Problem to solve: Reproduce the records exactly, but not the pictures.

Data for the task:
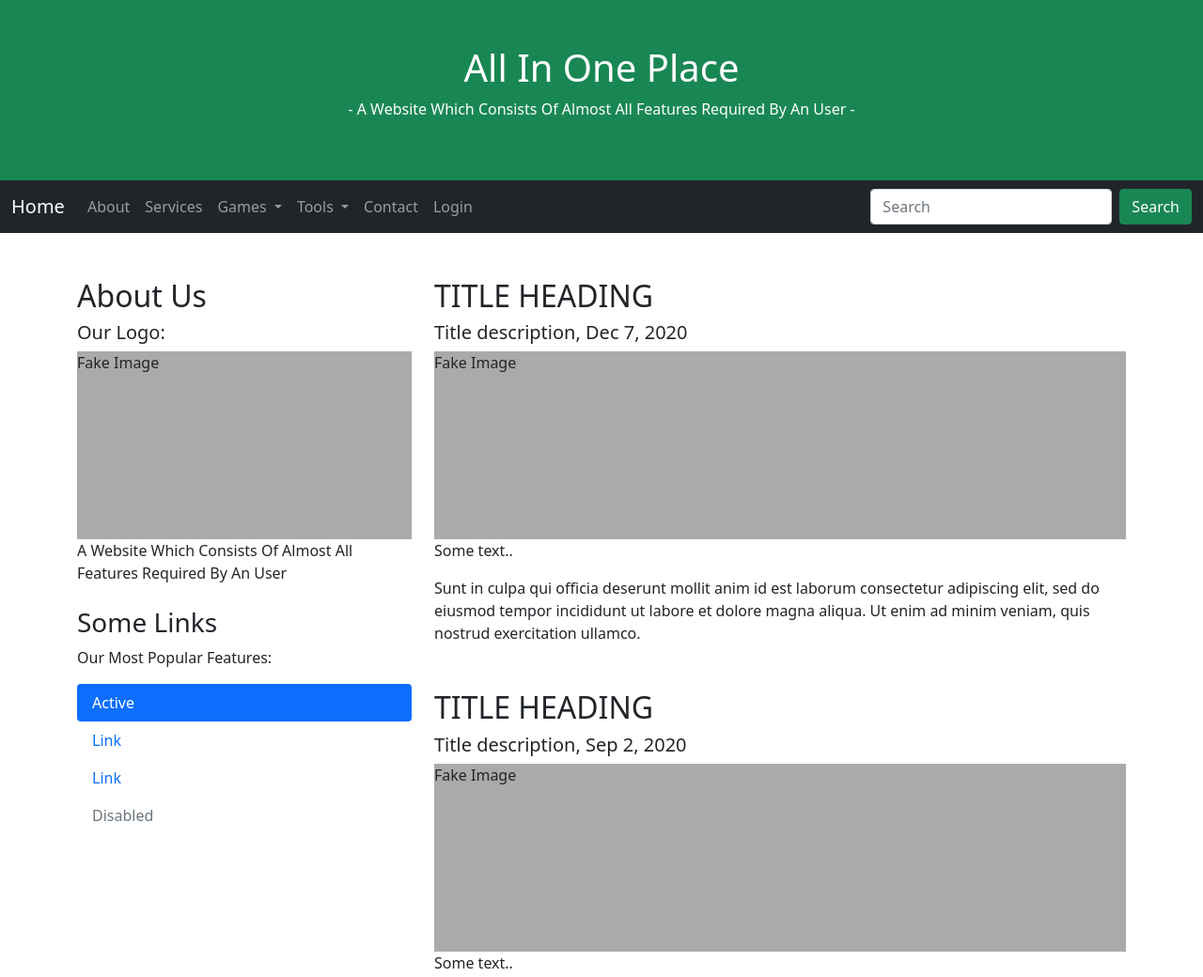
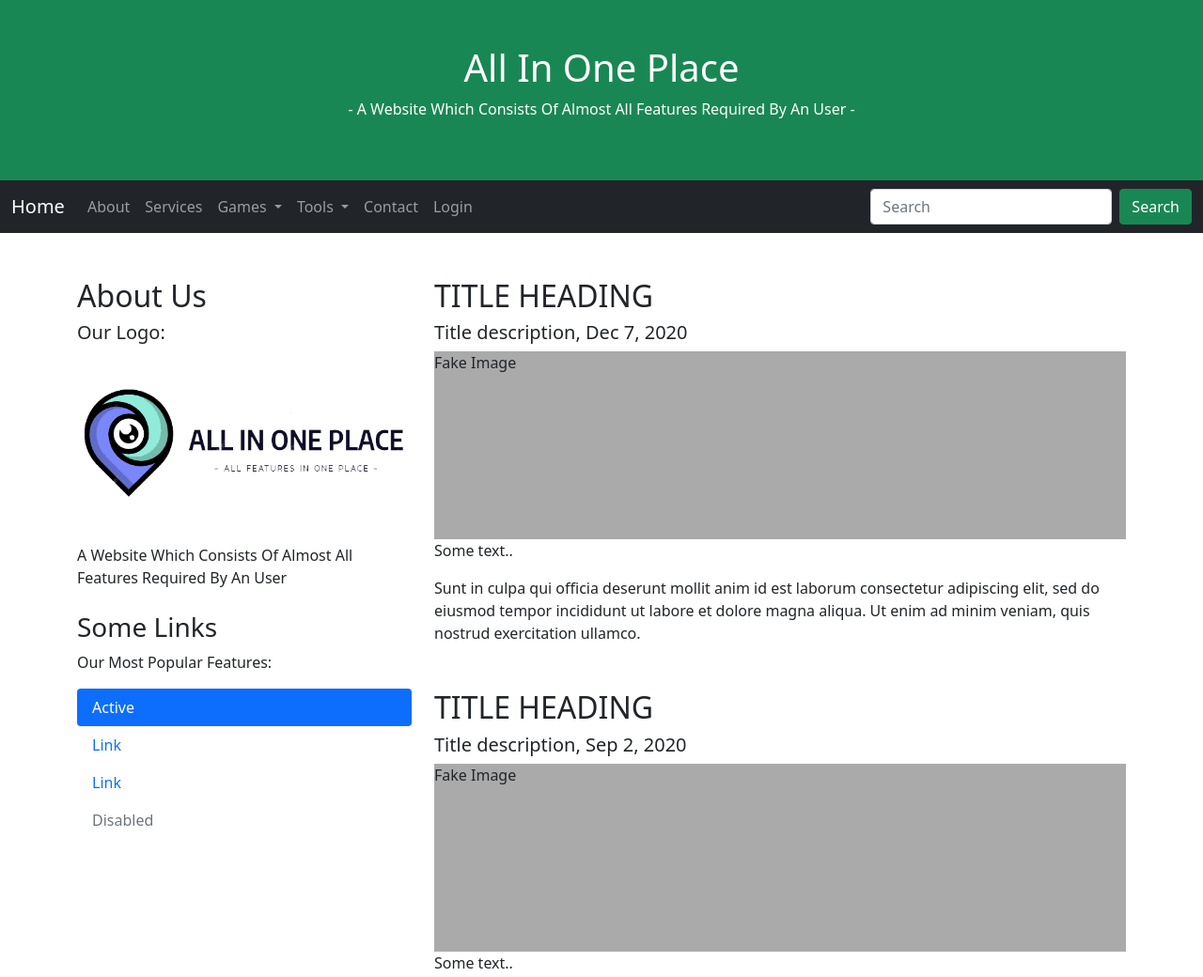
Before and after one commit to soumwadeep/All-In-One-Place, a plain HTML site: page index.html in a window 1280 px wide. Shown: the top 1040 px of the page at 94% size. Drawn offline with nearby package versions, Linux system fonts and the light colour scheme.

Commit message:
added logo and icon

```diff
--- a/css/style.css
+++ b/css/style.css
@@ -3,3 +3,10 @@
     height: 200px;
     background: #aaa;
 }
+.imgres
+{
+    width: 100%;
+    height: auto;
+    margin-bottom: 10px;
+    border-radius: 30px;
+}
--- a/index.html
+++ b/index.html
@@ -4,10 +4,14 @@
   <title>All In One Place</title>
   <meta charset="utf-8">
   <meta name="viewport" content="width=device-width, initial-scale=1">
+  <meta name="description" content="A Website Which Consists Of Almost All Features Required By An User">
+  <meta name="keywords" content="all in one,tech,tools,games,mathematical tools,science facts,quiz,todo,tasks">
+  <meta name="author" content="Soumwadeep Guha">
   <!-- Bootstrap V 5.1.3 -->
   <link href="https://cdn.jsdelivr.net/npm/bootstrap@5.1.3/dist/css/bootstrap.min.css" rel="stylesheet">
   <script src="https://cdn.jsdelivr.net/npm/bootstrap@5.1.3/dist/js/bootstrap.bundle.min.js"></script>
   <!-- Custom Files -->
+  <link rel="icon" type="image/png" href="img/logoicont.png">
   <link rel="stylesheet" href="https://cdnjs.cloudflare.com/ajax/libs/font-awesome/4.7.0/css/font-awesome.css">
   <link rel="stylesheet" href="css/style.css">
 </head>
@@ -74,7 +78,9 @@
     <div class="col-sm-4">
       <h2>About Us</h2>
       <h5>Our Logo:</h5>
-      <div class="fakeimg">Fake Image</div>
+      <div class="imgres">
+        <img src="img/logofullt.png" alt="logo" class="img-fluid">
+      </div>
       <p>A Website Which Consists Of Almost All Features Required By An User</p>
       <h3 class="mt-4">Some Links</h3>
       <p>Our Most Popular Features:</p>
```
Also changed, not shown: img/logo.png (added), img/logofullt.png (added), img/logoicont.png (added).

Response to this exercise:
Before and after one commit to soumwadeep/All-In-One-Place, a plain HTML site: page index.html in a window 1280 px wide. Shown: the top 1040 px of the page at 94% size. Drawn offline with nearby package versions, Linux system fonts and the light colour scheme.

Commit message:
added logo and icon

```diff
--- a/css/style.css
+++ b/css/style.css
@@ -3,3 +3,10 @@
     height: 200px;
     background: #aaa;
 }
+.imgres
+{
+    width: 100%;
+    height: auto;
+    margin-bottom: 10px;
+    border-radius: 30px;
+}
--- a/index.html
+++ b/index.html
@@ -4,10 +4,14 @@
   <title>All In One Place</title>
   <meta charset="utf-8">
   <meta name="viewport" content="width=device-width, initial-scale=1">
+  <meta name="description" content="A Website Which Consists Of Almost All Features Required By An User">
+  <meta name="keywords" content="all in one,tech,tools,games,mathematical tools,science facts,quiz,todo,tasks">
+  <meta name="author" content="Soumwadeep Guha">
   <!-- Bootstrap V 5.1.3 -->
   <link href="https://cdn.jsdelivr.net/npm/bootstrap@5.1.3/dist/css/bootstrap.min.css" rel="stylesheet">
   <script src="https://cdn.jsdelivr.net/npm/bootstrap@5.1.3/dist/js/bootstrap.bundle.min.js"></script>
   <!-- Custom Files -->
+  <link rel="icon" type="image/png" href="img/logoicont.png">
   <link rel="stylesheet" href="https://cdnjs.cloudflare.com/ajax/libs/font-awesome/4.7.0/css/font-awesome.css">
   <link rel="stylesheet" href="css/style.css">
 </head>
@@ -74,7 +78,9 @@
     <div class="col-sm-4">
       <h2>About Us</h2>
       <h5>Our Logo:</h5>
-      <div class="fakeimg">Fake Image</div>
+      <div class="imgres">
+        <img src="img/logofullt.png" alt="logo" class="img-fluid">
+      </div>
       <p>A Website Which Consists Of Almost All Features Required By An User</p>
       <h3 class="mt-4">Some Links</h3>
       <p>Our Most Popular Features:</p>
```
Also changed, not shown: img/logo.png (added), img/logofullt.png (added), img/logoicont.png (added).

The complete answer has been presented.